Editor's Note: In the May 2005 issue of Linux Journal, Joe Ruffolo and Ron Terry wrote about their project to connect Mountainland Applied Technology College's several campuses while also moving to open-source software. Their article, "Linux in the Classroom: an Experience with Linux and Open-Source Software in and Educational Environment", follows the school's evolving technological infrastructure over a five-year period. Here, Joe offers a reading list of good sources for more detailed information on Samba, OpenLDAP and the other software they are using.

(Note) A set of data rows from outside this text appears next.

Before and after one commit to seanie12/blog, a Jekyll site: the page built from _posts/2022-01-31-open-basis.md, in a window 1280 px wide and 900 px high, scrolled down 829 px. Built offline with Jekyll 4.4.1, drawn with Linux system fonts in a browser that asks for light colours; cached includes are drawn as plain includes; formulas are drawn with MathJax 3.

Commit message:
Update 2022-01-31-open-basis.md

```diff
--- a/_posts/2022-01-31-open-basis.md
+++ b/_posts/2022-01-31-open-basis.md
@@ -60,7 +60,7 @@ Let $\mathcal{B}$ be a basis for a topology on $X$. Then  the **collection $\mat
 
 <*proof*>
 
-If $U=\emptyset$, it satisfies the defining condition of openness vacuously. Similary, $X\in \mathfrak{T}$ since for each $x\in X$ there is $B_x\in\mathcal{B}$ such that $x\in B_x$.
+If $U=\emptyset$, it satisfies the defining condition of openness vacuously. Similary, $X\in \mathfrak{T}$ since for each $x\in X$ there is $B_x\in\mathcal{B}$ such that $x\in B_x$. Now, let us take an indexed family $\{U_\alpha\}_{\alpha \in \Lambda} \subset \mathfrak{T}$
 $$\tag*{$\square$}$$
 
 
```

Over the past several years, much of what Ron and I have done in integrating Linux into the educational environment has been accomplished through trial and error. This is due partially to the maturity of the products available under Linux and partially to the lack of HOWTO documents available for what we were trying to accomplish. Fortunately, more and clearer documentation now is available.
Below is a reading list that you may find interesting and useful. Specifically, the HOWTO articles that describe using Samba as a primary domain controller (PDC) in a mixed Linux and Windows environment and using OpenLDAP for single sign-on should prove useful.

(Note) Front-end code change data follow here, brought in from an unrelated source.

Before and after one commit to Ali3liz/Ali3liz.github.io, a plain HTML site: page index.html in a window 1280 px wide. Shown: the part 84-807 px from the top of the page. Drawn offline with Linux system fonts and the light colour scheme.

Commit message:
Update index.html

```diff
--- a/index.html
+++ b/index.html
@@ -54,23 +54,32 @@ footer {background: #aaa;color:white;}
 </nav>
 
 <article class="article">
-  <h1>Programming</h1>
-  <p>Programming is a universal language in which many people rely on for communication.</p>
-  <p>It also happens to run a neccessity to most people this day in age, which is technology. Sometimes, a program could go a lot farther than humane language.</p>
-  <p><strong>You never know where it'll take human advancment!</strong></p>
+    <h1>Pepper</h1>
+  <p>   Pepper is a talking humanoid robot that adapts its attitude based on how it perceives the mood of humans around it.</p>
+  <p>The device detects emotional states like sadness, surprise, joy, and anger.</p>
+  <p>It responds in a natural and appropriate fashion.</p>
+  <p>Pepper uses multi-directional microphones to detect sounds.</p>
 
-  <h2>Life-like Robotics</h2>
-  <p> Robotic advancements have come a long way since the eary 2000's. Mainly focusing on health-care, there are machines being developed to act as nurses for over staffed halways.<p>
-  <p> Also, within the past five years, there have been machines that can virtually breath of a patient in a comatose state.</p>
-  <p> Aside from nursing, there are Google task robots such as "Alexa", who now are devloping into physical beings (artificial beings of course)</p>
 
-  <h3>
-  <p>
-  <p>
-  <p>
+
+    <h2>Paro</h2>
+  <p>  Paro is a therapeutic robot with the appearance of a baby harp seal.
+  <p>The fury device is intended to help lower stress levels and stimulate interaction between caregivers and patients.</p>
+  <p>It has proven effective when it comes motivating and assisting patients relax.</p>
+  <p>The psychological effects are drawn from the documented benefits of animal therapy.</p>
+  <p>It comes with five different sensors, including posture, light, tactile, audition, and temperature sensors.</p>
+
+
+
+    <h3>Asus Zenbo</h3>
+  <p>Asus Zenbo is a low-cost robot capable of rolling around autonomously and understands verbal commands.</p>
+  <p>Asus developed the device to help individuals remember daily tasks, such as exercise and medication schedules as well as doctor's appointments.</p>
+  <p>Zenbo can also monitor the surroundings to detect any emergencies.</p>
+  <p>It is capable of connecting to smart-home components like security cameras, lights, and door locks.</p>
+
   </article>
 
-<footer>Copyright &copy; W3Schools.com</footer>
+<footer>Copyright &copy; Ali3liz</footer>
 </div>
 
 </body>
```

Ron and I are assembling some of our notes and modified HOWTO documents, and they are available at the link at the end of this list.
The Linux Samba-OpenLDAP HOWTO: this document explains how to set up and use a Linux departmental server with Samba and OpenLDAP to replace an existing Microsoft Windows domain controller server, as well as how to provide central authentication services and file and print sharing for Microsoft Windows and UNIX clients.

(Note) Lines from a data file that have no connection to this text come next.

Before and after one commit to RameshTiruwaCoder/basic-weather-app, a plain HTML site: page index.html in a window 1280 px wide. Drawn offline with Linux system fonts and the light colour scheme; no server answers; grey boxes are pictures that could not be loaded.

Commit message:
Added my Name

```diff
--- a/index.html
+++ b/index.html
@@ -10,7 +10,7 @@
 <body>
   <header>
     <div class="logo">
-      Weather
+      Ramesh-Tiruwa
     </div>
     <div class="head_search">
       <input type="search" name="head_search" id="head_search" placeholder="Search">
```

Samba (v.3) PDC LDAP howto: a guide from the University of Navarra on how to use Samba and OpenLDAP.
Getting Started with DevOps - Including New Data on IT Performance from Puppet Labs 2015 State of DevOps Report
August 27, 2015
12:00 PM CDT
DevOps represents a profound change from the way most IT departments have traditionally worked: from siloed teams and high-anxiety releases to everyone collaborating on uneventful and more frequent releases of higher-quality code. It doesn't matter how large or small an organization is, or even whether it's historically slow moving or risk averse — there are ways to adopt DevOps sanely, and get measurable results in just weeks.
Free to Linux Journal readers.Register Now!
- Three More Lessons
- Django Models and Migrations
- August 2015 Issue of Linux Journal: Programming
- Hacking a Safe with Bash
- Secure Server Deployments in Hostile Territory, Part II
- The Controversy Behind Canonical's Intellectual Property Policy
- Huge Package Overhaul for Debian and Ubuntu
- Shashlik - a Tasty New Android Simulator
- Embed Linux in Monitoring and Control Systems
- KDE Reveals Plasma Mobile